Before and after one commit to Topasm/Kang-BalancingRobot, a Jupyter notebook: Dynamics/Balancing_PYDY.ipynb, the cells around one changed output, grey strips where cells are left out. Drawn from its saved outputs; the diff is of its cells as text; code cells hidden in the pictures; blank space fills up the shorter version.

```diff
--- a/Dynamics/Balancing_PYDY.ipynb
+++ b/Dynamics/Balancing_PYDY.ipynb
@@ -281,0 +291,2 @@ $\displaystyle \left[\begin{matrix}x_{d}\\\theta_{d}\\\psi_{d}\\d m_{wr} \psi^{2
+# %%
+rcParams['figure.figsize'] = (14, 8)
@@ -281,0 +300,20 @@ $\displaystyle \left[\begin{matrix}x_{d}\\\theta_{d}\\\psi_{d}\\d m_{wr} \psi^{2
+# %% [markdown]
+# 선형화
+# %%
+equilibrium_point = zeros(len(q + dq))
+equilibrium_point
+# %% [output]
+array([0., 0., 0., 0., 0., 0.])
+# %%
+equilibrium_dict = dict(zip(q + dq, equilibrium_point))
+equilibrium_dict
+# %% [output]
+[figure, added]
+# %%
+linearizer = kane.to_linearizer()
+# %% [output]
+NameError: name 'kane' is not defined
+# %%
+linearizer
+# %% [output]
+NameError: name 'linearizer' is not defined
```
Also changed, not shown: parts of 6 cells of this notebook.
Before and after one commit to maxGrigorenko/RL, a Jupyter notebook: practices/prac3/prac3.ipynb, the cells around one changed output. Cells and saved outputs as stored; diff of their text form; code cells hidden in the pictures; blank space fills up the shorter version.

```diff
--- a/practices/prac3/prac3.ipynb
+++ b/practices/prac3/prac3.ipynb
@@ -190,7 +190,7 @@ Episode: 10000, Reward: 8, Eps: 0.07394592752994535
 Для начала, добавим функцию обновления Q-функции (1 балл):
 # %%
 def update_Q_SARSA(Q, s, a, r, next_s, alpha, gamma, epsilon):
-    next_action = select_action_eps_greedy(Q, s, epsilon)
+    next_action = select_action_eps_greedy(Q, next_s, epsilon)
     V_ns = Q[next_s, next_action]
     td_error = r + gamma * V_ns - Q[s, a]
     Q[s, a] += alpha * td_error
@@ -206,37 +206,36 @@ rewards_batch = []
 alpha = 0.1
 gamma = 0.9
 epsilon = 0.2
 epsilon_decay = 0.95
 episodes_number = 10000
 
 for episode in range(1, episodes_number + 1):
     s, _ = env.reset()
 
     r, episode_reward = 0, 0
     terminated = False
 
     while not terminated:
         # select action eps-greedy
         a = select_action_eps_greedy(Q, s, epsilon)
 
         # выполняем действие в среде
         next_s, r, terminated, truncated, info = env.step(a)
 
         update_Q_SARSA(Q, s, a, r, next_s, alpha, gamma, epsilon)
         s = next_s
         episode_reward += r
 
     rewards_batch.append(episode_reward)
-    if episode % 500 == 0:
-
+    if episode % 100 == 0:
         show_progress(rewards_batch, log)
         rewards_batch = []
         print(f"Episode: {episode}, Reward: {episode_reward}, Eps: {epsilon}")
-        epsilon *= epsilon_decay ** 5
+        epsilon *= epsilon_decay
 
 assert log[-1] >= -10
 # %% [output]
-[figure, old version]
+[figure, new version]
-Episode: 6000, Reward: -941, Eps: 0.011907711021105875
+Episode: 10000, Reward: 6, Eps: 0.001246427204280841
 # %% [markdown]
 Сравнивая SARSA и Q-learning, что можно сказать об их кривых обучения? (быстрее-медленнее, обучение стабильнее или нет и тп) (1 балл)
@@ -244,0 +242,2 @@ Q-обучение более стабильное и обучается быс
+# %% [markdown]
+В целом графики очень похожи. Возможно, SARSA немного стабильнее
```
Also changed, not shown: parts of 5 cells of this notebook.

........

◆ **Problem requirements**:
Give back the entire listing with every word intact.

◆ **Answer to this task**:
Before and after one commit to Topasm/Kang-BalancingRobot, a Jupyter notebook: Dynamics/Balancing_PYDY.ipynb, the cells around one changed output, grey strips where cells are left out. Drawn from its saved outputs; the diff is of its cells as text; code cells hidden in the pictures; blank space fills up the shorter version.

```diff
--- a/Dynamics/Balancing_PYDY.ipynb
+++ b/Dynamics/Balancing_PYDY.ipynb
@@ -281,0 +291,2 @@ $\displaystyle \left[\begin{matrix}x_{d}\\\theta_{d}\\\psi_{d}\\d m_{wr} \psi^{2
+# %%
+rcParams['figure.figsize'] = (14, 8)
@@ -281,0 +300,20 @@ $\displaystyle \left[\begin{matrix}x_{d}\\\theta_{d}\\\psi_{d}\\d m_{wr} \psi^{2
+# %% [markdown]
+# 선형화
+# %%
+equilibrium_point = zeros(len(q + dq))
+equilibrium_point
+# %% [output]
+array([0., 0., 0., 0., 0., 0.])
+# %%
+equilibrium_dict = dict(zip(q + dq, equilibrium_point))
+equilibrium_dict
+# %% [output]
+[figure, added]
+# %%
+linearizer = kane.to_linearizer()
+# %% [output]
+NameError: name 'kane' is not defined
+# %%
+linearizer
+# %% [output]
+NameError: name 'linearizer' is not defined
```
Also changed, not shown: parts of 6 cells of this notebook.
Before and after one commit to maxGrigorenko/RL, a Jupyter notebook: practices/prac3/prac3.ipynb, the cells around one changed output. Cells and saved outputs as stored; diff of their text form; code cells hidden in the pictures; blank space fills up the shorter version.

```diff
--- a/practices/prac3/prac3.ipynb
+++ b/practices/prac3/prac3.ipynb
@@ -190,7 +190,7 @@ Episode: 10000, Reward: 8, Eps: 0.07394592752994535
 Для начала, добавим функцию обновления Q-функции (1 балл):
 # %%
 def update_Q_SARSA(Q, s, a, r, next_s, alpha, gamma, epsilon):
-    next_action = select_action_eps_greedy(Q, s, epsilon)
+    next_action = select_action_eps_greedy(Q, next_s, epsilon)
     V_ns = Q[next_s, next_action]
     td_error = r + gamma * V_ns - Q[s, a]
     Q[s, a] += alpha * td_error
@@ -206,37 +206,36 @@ rewards_batch = []
 alpha = 0.1
 gamma = 0.9
 epsilon = 0.2
 epsilon_decay = 0.95
 episodes_number = 10000
 
 for episode in range(1, episodes_number + 1):
     s, _ = env.reset()
 
     r, episode_reward = 0, 0
     terminated = False
 
     while not terminated:
         # select action eps-greedy
         a = select_action_eps_greedy(Q, s, epsilon)
 
         # выполняем действие в среде
         next_s, r, terminated, truncated, info = env.step(a)
 
         update_Q_SARSA(Q, s, a, r, next_s, alpha, gamma, epsilon)
         s = next_s
         episode_reward += r
 
     rewards_batch.append(episode_reward)
-    if episode % 500 == 0:
-
+    if episode % 100 == 0:
         show_progress(rewards_batch, log)
         rewards_batch = []
         print(f"Episode: {episode}, Reward: {episode_reward}, Eps: {epsilon}")
-        epsilon *= epsilon_decay ** 5
+        epsilon *= epsilon_decay
 
 assert log[-1] >= -10
 # %% [output]
-[figure, old version]
+[figure, new version]
-Episode: 6000, Reward: -941, Eps: 0.011907711021105875
+Episode: 10000, Reward: 6, Eps: 0.001246427204280841
 # %% [markdown]
 Сравнивая SARSA и Q-learning, что можно сказать об их кривых обучения? (быстрее-медленнее, обучение стабильнее или нет и тп) (1 балл)
@@ -244,0 +242,2 @@ Q-обучение более стабильное и обучается быс
+# %% [markdown]
+В целом графики очень похожи. Возможно, SARSA немного стабильнее
```
Also changed, not shown: parts of 5 cells of this notebook.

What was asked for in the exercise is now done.